The Hurrian songs are a collection of music inscribed in cuneiform on clay tablets excavated from the ancient Amorite Canaanite city of Ugarit which date to approximately 1400 BC. One of these tablets, which is nearly complete, contains the Hurrian hymn to Nikkal ,making it the oldest surviving substantially complete work of notated music in the world. While the composers’ names of some of the fragmentary pieces are known, h.6 is an anonymous work.

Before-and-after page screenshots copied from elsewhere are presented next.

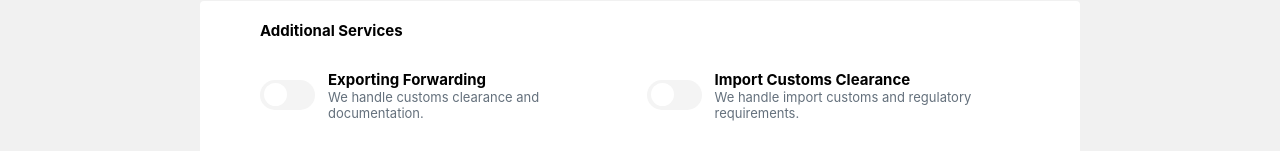
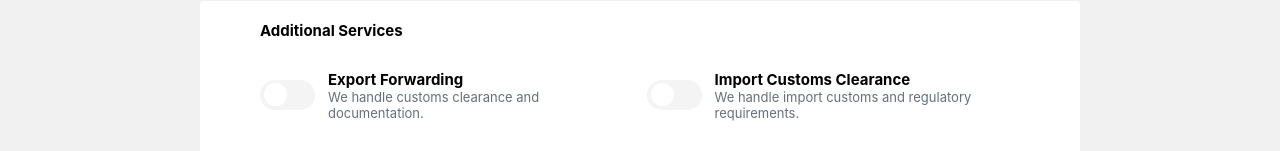
Before and after one commit to Denniman/send-fright-bookings, a React (Create React App) app: page / in a window 1280 px wide. Shown: the part 709-860 px from the top of the page. Built offline with nearby package versions, Linux system fonts and the light colour scheme.

Commit message:
correct typo

```diff
--- a/src/Pages/Bookings/index.tsx
+++ b/src/Pages/Bookings/index.tsx
@@ -132,7 +132,7 @@ const Bookings: React.FC = () => {
               <div className="services__item">
                 <ToggleButton />
                 <div>
-                  <TextPrimary>Exporting Forwarding</TextPrimary>
+                  <TextPrimary>Export Forwarding</TextPrimary>
                   <TextTertiary>
                     We handle customs clearance and documentation.
                   </TextTertiary>
```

The complete song is one of about 36 such hymns in cuneiform writing, found on fragments of clay tablets excavated in the 1950s from the Royal Palace at Ugarit (present day Ras Shamra, Syria), in a stratum dating from the fourteenth century BC, but is the only one surviving in substantially complete form. An account of the group of shards was first published in 1955 and 1968 by Emmanuel Laroche, who identified as parts of a single clay tablet the three fragments catalogued by the field archaeologists as RS 15.30, 15.49, and 17.387. In Laroche’s catalogue the hymns are designated h. (for “Hurrian”) 2–17, 19–23, 25–6, 28, 30, along with smaller fragments RS. 19.164 g, j,n, o, p, r, t, w, x, y, aa, and gg. The complete hymn is h.6 in this list.A revised text of h.6 was published in 1975.
To listen to the song go to https://www.thevintagenews.com/2016/06/29/43554-2/